Records provided:
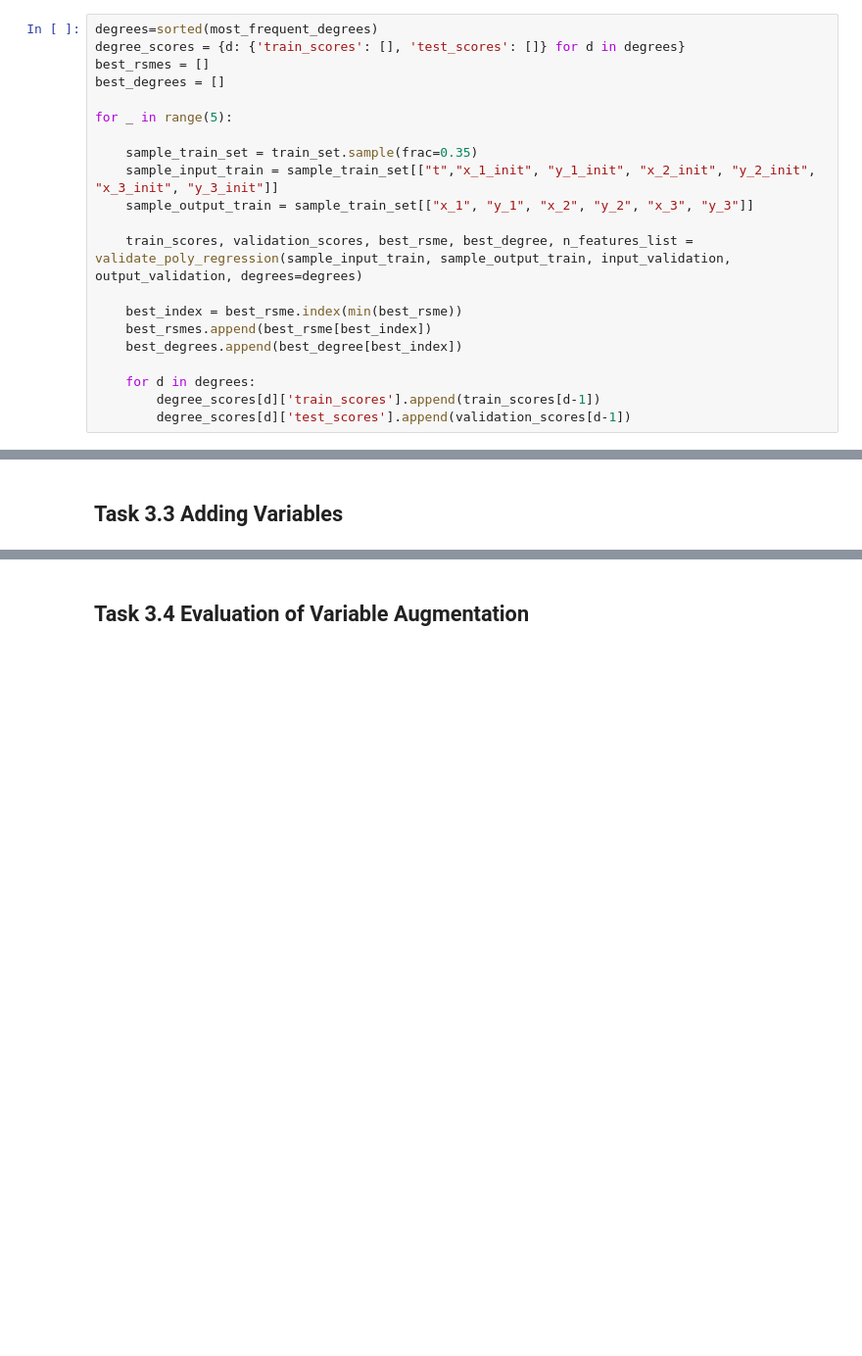
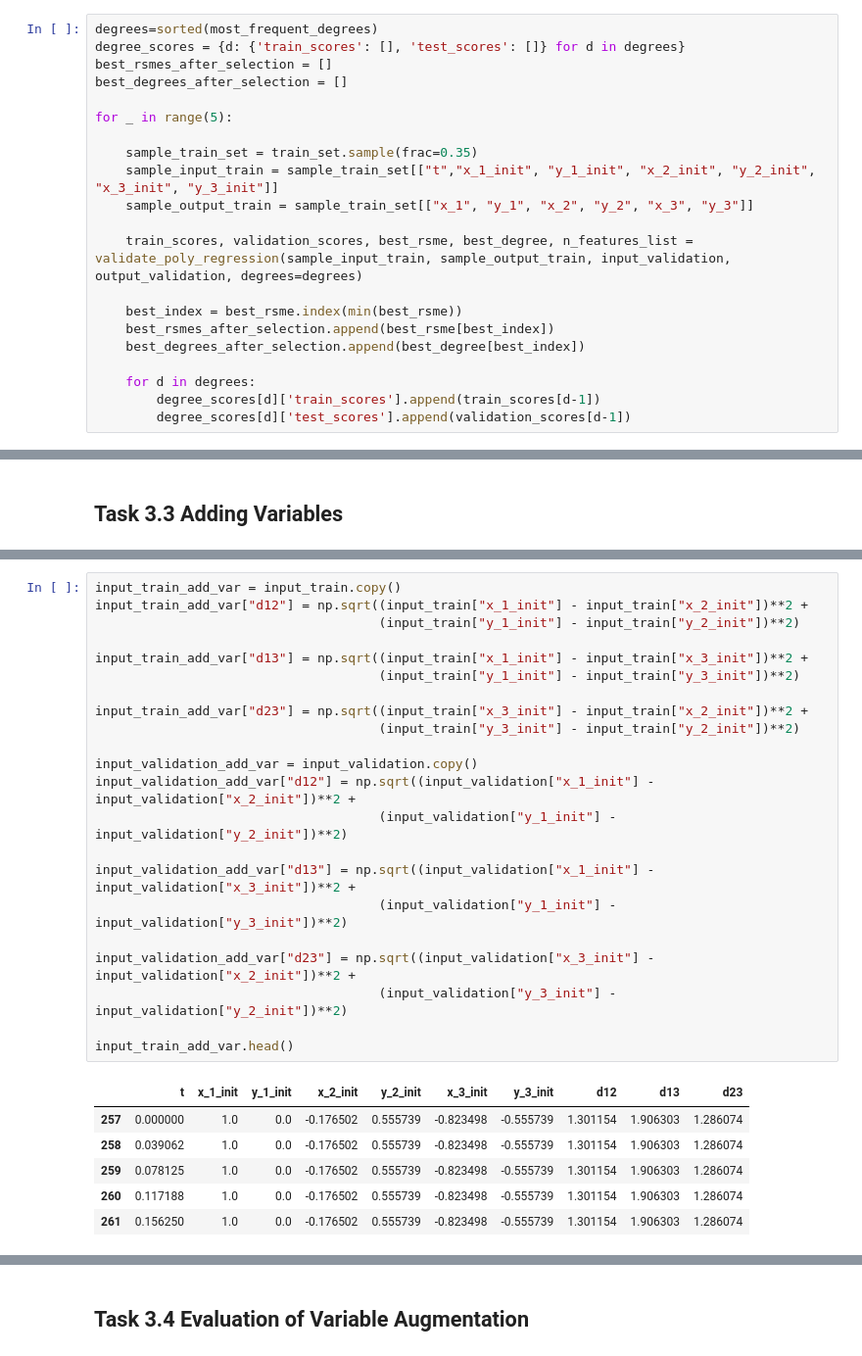
Before and after one commit to AgnJed/ML_the_3-body_problem, a Jupyter notebook: machine-learning-nova-1.ipynb, the cells around one changed output, grey strips where cells are left out. Shown at 98% size. Drawn from its saved outputs; the diff is of its cells as text; blank space fills up the shorter version.

```diff
--- a/machine-learning-nova-1.ipynb
+++ b/machine-learning-nova-1.ipynb
@@ -423,8 +447,8 @@ Top 3 most frequent degrees: [1, 2, 3]
 # %%
 degrees=sorted(most_frequent_degrees)
 degree_scores = {d: {'train_scores': [], 'test_scores': []} for d in degrees}
-best_rsmes = []
-best_degrees = []
+best_rsmes_after_selection = []
+best_degrees_after_selection = []
 
 for _ in range(5):
 
@@ -435,8 +459,8 @@ for _ in range(5):
     train_scores, validation_scores, best_rsme, best_degree, n_features_list = validate_poly_regression(sample_input_train, sample_output_train, input_validation, output_validation, degrees=degrees)
 
     best_index = best_rsme.index(min(best_rsme))
-    best_rsmes.append(best_rsme[best_index])
-    best_degrees.append(best_degree[best_index])
+    best_rsmes_after_selection.append(best_rsme[best_index])
+    best_degrees_after_selection.append(best_degree[best_index])
 
     for d in degrees:
         degree_scores[d]['train_scores'].append(train_scores[d-1])
@@ -501,0 +628,29 @@ plot_y_yhat(output_validation.to_numpy(), pd.DataFrame(output_val_predict).to_nu
+# %%
+input_train_add_var = input_train.copy()
+input_train_add_var["d12"] = np.sqrt((input_train["x_1_init"] - input_train["x_2_init"])**2 +
+                                     (input_train["y_1_init"] - input_train["y_2_init"])**2)
+
+input_train_add_var["d13"] = np.sqrt((input_train["x_1_init"] - input_train["x_3_init"])**2 +
+                                     (input_train["y_1_init"] - input_train["y_3_init"])**2)
+
+input_train_add_var["d23"] = np.sqrt((input_train["x_3_init"] - input_train["x_2_init"])**2 +
+                                     (input_train["y_3_init"] - input_train["y_2_init"])**2)
+
+input_validation_add_var = input_validation.copy()
+input_validation_add_var["d12"] = np.sqrt((input_validation["x_1_init"] - input_validation["x_2_init"])**2 +
+                                     (input_validation["y_1_init"] - input_validation["y_2_init"])**2)
+
+input_validation_add_var["d13"] = np.sqrt((input_validation["x_1_init"] - input_validation["x_3_init"])**2 +
+                                     (input_validation["y_1_init"] - input_validation["y_3_init"])**2)
+
+input_validation_add_var["d23"] = np.sqrt((input_validation["x_3_init"] - input_validation["x_2_init"])**2 +
+                                     (input_validation["y_3_init"] - input_validation["y_2_init"])**2)
+
+input_train_add_var.head()
+# %% [output]
+|  | t | x_1_init | y_1_init | x_2_init | y_2_init | x_3_init | y_3_init | d12 | d13 | d23 |
+| 257 | 0.000000 | 1.0 | 0.0 | -0.176502 | 0.555739 | -0.823498 | -0.555739 | 1.301154 | 1.906303 | 1.286074 |
+| 258 | 0.039062 | 1.0 | 0.0 | -0.176502 | 0.555739 | -0.823498 | -0.555739 | 1.301154 | 1.906303 | 1.286074 |
+| 259 | 0.078125 | 1.0 | 0.0 | -0.176502 | 0.555739 | -0.823498 | -0.555739 | 1.301154 | 1.906303 | 1.286074 |
+| 260 | 0.117188 | 1.0 | 0.0 | -0.176502 | 0.555739 | -0.823498 | -0.555739 | 1.301154 | 1.906303 | 1.286074 |
+| 261 | 0.156250 | 1.0 | 0.0 | -0.176502 | 0.555739 | -0.823498 | -0.555739 | 1.301154 | 1.906303 | 1.286074 |
```
Also changed, not shown: parts of 44 cells of this notebook.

Exercise instructions: Go through the records above and copy every line with the word "sqrt".

Answer for the task:
+input_train_add_var["d12"] = np.sqrt((input_train["x_1_init"] - input_train["x_2_init"])**2 +
+input_train_add_var["d13"] = np.sqrt((input_train["x_1_init"] - input_train["x_3_init"])**2 +
+input_train_add_var["d23"] = np.sqrt((input_train["x_3_init"] - input_train["x_2_init"])**2 +
+input_validation_add_var["d12"] = np.sqrt((input_validation["x_1_init"] - input_validation["x_2_init"])**2 +
+input_validation_add_var["d13"] = np.sqrt((input_validation["x_1_init"] - input_validation["x_3_init"])**2 +
+input_validation_add_var["d23"] = np.sqrt((input_validation["x_3_init"] - input_validation["x_2_init"])**2 +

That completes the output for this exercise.